Album Title: Wind Band Masterworks Volume III
Title: BLUE LAKE OVERTURE
Composer: John Barnes Chance
Performer: The Texas A & M University Symphonic Band
Conductor: Timothy Rhea
Publisher: Boosey & Hawkes
Here is an exciting, festival type overture. It is varied in tone color but unified in theme.
Written in 1971 and dedicated to the Blue Lake Fine Arts Camp of Twin Lake, Michigan, this exciting overture displays the composer’s command of time, meter, and instrumentation. Beginning with a trademark opening tempo marking of slancio (with impetuosity), the initial motive is heard in the horns. The pulsing 3+3+2 pattern transitions into a soft waltz and a restatement of the initial theme. The energy of the opening returns to carry the work to its finale.
Rhythmic themes are developed leading to a four-part conversation tossed between all sections of the band, beginning in the woodwinds. One needs strong players, particularly in the low brass and horns, to effectively perform this demanding piece. There is lots of imitation throughout, and the emergence of very dissonant chords leads effectively to a grand pause (GP).
Immediately the musical scenario shifts to a waltz, which is reminiscent of French Circus music.
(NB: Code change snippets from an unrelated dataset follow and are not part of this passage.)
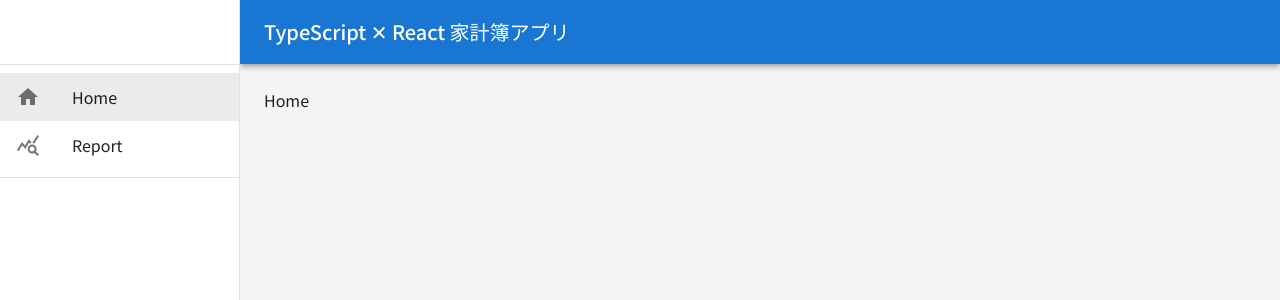
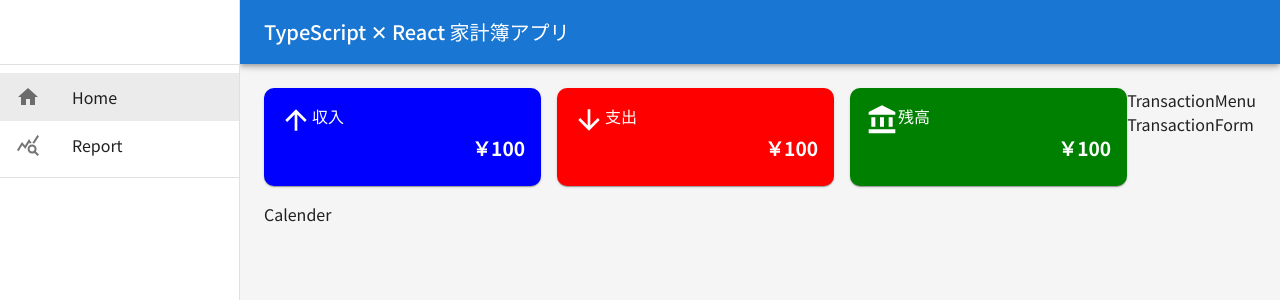
Before and after one commit to horisan24/Ts-Intro-finances, a React (Create React App) app: page / in a window 1280 px wide. Shown: the top 300 px of the page. Built offline with nearby package versions, Linux system fonts and the light colour scheme; the HTML template or start-up script is replaced by a standard one.

Commit message:
月の収支の表示

```diff
--- /dev/null
+++ b/src/components/Calender.tsx
@@ -0,0 +1,9 @@
+import React from 'react'
+
+const Calender = () => {
+  return (
+    <div>Calender</div>
+  )
+}
+
+export default Calender
--- /dev/null
+++ b/src/components/MonthlySummary.tsx
@@ -0,0 +1,88 @@
+import { Card, Box, CardContent, Stack, Typography } from '@mui/material'
+import React from 'react'
+import ArrowUpwardIcon from '@mui/icons-material/ArrowUpward';
+import ArrowDownwardIcon from '@mui/icons-material/ArrowDownward';
+import AccountBalanceIcon from '@mui/icons-material/AccountBalance';
+
+const MonthlySummary = () => {
+  return (
+    <Stack direction="row" spacing={{ xs: 1, sm: 2 }} mb={2}>
+      {/* 収入 */}
+      <Box sx={{ flex: 1 }} display={"flex"} flexDirection={"column"}>
+        <Card
+          sx={{
+            bgcolor: "blue",
+            color: "white",
+            borderRadius: "10px",
+            flexGrow: 1,
+          }}
+        >
+          <CardContent sx={{ padding: {xs: 1, sm: 2} }}>
+            <Stack direction={"row"}>
+              <ArrowUpwardIcon sx={{ fontSize: "2rem" }} />
+              <Typography>収入</Typography>
+            </Stack>
+            <Typography
+              textAlign={"right"}
+              variant="h5"
+              fontWeight={"fontWeightBold"}
+              sx={{ wordBreak: "break-word", fontSize: {xs: "0.8rem", sm: "1rem", md: "1.2rem"} }}
+            >￥100</Typography>
+          </CardContent>
+        </Card>
+      </Box>
+
+      {/* 支出 */}
+      <Box sx={{ flex: 1 }} display={"flex"} flexDirection={"column"}>
+      <Card
+          sx={{
+            bgcolor: "red",
+            color: "white",
+            borderRadius: "10px",
+            flexGrow: 1,
+          }}
+        >
+          <CardContent sx={{ padding: {xs: 1, sm: 2} }}>
+            <Stack direction={"row"}>
+              <ArrowDownwardIcon sx={{ fontSize: "2rem" }} />
+              <Typography>支出</Typography>
+            </Stack>
+            <Typography
+              textAlign={"right"}
+              variant="h5"
+              fontWeight={"fontWeightBold"}
+              sx={{ wordBreak: "break-word", fontSize: {xs: "0.8rem", sm: "1rem", md: "1.2rem"} }}
+            >￥100</Typography>
+          </CardContent>
+        </Card>
+      </Box>
+
+      {/* 残高 */}
+      <Box sx={{ flex: 1 }} display={"flex"} flexDirection={"column"}>
+      <Card
+          sx={{
+            bgcolor: "green",
+            color: "white",
+            borderRadius: "10px",
+            flexGrow: 1,
+          }}
+        >
+          <CardContent sx={{ padding: {xs: 1, sm: 2} }}>
+            <Stack direction={"row"}>
+              <AccountBalanceIcon sx={{ fontSize: "2rem" }} />
+              <Typography>残高</Typography>
+            </Stack>
+            <Typography
+              textAlign={"right"}
+              variant="h5"
+              fontWeight={"fontWeightBold"}
+              sx={{ wordBreak: "break-word", fontSize: {xs: "0.8rem", sm: "1rem", md: "1.2rem"} }}
+            >￥100</Typography>
+          </CardContent>
+        </Card>
+      </Box>
+    </Stack>
+  )
+}
+
+export default MonthlySummary
--- /dev/null
+++ b/src/components/TransactionForm.tsx
@@ -0,0 +1,9 @@
+import React from 'react'
+
+const TransactionForm = () => {
+  return (
+    <div>TransactionForm</div>
+  )
+}
+
+export default TransactionForm
--- /dev/null
+++ b/src/components/TransactionMenu.tsx
@@ -0,0 +1,9 @@
+import React from 'react'
+
+const TransactionMenu = () => {
+  return (
+    <div>TransactionMenu</div>
+  )
+}
+
+export default TransactionMenu
--- a/src/components/common/SideBar.tsx
+++ b/src/components/common/SideBar.tsx
@@ -64,7 +64,7 @@
   return (
     <Box
     component="nav"
-    sx={{ width: { sm: drawerWidth }, flexShrink: { sm: 0 } }}
+    sx={{ width: { md: drawerWidth }, flexShrink: { md: 0 } }}
     aria-label="mailbox folders"
   >
     {/* モバイルメニュー */}
@@ -77,7 +77,7 @@
         keepMounted: true, // Better open performance on mobile.
       }}
       sx={{
-        display: { xs: 'block', sm: 'none' },
+        display: { xs: 'block', md: 'none' },
         '& .MuiDrawer-paper': { boxSizing: 'border-box', width: drawerWidth },
       }}
     >
@@ -88,7 +88,7 @@
     <Drawer
       variant="permanent"
       sx={{
-        display: { xs: 'none', sm: 'block' },
+        display: { xs: 'none', md: 'block' },
         '& .MuiDrawer-paper': { boxSizing: 'border-box', width: drawerWidth },
       }}
       open
--- a/src/components/layout/AppLayout.tsx
+++ b/src/components/layout/AppLayout.tsx
@@ -38,8 +38,8 @@
       <AppBar
         position="fixed"
         sx={{
-          width: { sm: `calc(100% - ${drawerWidth}px)` },
-          ml: { sm: `${drawerWidth}px` },
+          width: { md: `calc(100% - ${drawerWidth}px)` },
+          ml: { md: `${drawerWidth}px` },
         }}
       >
         <Toolbar>
@@ -48,7 +48,7 @@
             aria-label="open drawer"
             edge="start"
             onClick={handleDrawerToggle}
-            sx={{ mr: 2, display: { sm: 'none' } }}
+            sx={{ mr: 2, display: { md: 'none' } }}
           >
             <MenuIcon />
           </IconButton>
@@ -69,7 +69,11 @@
       {/* メインコンテンツ */}
       <Box
         component="main"
-        sx={{ flexGrow: 1, p: 3, width: { sm: `calc(100% - ${drawerWidth}px)` } }}
+        sx={{
+          flexGrow: 1,
+          p: 3,
+          width: { sm: `calc(100% - ${drawerWidth}px)` }
+        }}
       >
         <Toolbar />
         <Outlet />
--- a/src/pages/Home.tsx
+++ b/src/pages/Home.tsx
@@ -1,8 +1,25 @@
+import { Box } from '@mui/material'
 import React from 'react'
+import MonthlySummary from '../components/MonthlySummary'
+import Calender from '../components/Calender'
+import TransactionMenu from '../components/TransactionMenu'
+import TransactionForm from '../components/TransactionForm'
 
 const Home = () => {
   return (
-    <div>Home</div>
+    <Box sx={{ display: 'flex' }}>
+      {/* 左側コンテンツ */}
+      <Box sx={{ flexGrow: 1 }}>
+        <MonthlySummary />
+        <Calender />
+      </Box>
+
+      {/* 右側コンテンツ */}
+      <Box>
+        <TransactionMenu />
+        <TransactionForm />
+      </Box>
+    </Box>
   )
 }
 
--- a/src/theme/theme.ts
+++ b/src/theme/theme.ts
@@ -1,4 +1,19 @@
-import { createTheme } from "@mui/material";
+import { createTheme, PaletteColor, PaletteColorOptions } from "@mui/material";
+import { blue, green, red } from "@mui/material/colors";
+
+declare module "@mui/material/styles" {
+  interface Palette {
+    incomeColor: PaletteColor;
+    expenseColor: PaletteColor;
+    balanceColor: PaletteColor;
+  }
+
+  interface PaletteOptions {
+    incomeColor?: PaletteColorOptions;
+    expenseColor?: PaletteColorOptions;
+    balanceColor?: PaletteColorOptions;
+  }
+}
 
 export const theme = createTheme({
   typography: {
@@ -7,4 +22,22 @@
     fontWeightMedium: 500,
     fontWeightBold: 700,
   },
+
+  palette: {
+    incomeColor: {
+      main: blue[500],
+      light: blue[100],
+      dark: blue[700],
+    },
+    expenseColor: {
+      main: red[500],
+      light: red[100],
+      dark: red[700],
+    },
+    balanceColor: {
+      main: green[500],
+      light: green[100],
+      dark: green[700],
+    },
+  }
 });
```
A flute solo takes us to a forceful theme stated by unison horns. As in the “Rocky Point Overture”, the percussion is used to link phrases together and to punctuate the rhythms played forcefully by the ensemble.
A moving pedal point (ostinato) in the high woodwinds encases dissonant chords, building to a colorful ending. The polyrhythmic effect leading to a powerful ending is very effective.
This piece derives its energy from the rhythms and not from the brass volume. The 3+3+2 grouping of eighth notes is unusual, but works well once the instrumentalists understand the phrasing concept. This is a great teaching tool for musical phrasing, and one will need players that are technically proficient (who have a developed agility and dexterity) in order to perform this piece well. The challenging use of dynamics and the appealing rhythmic motives combine to make this a showcase for the musically mature band.
Highly recommended for high school and college level.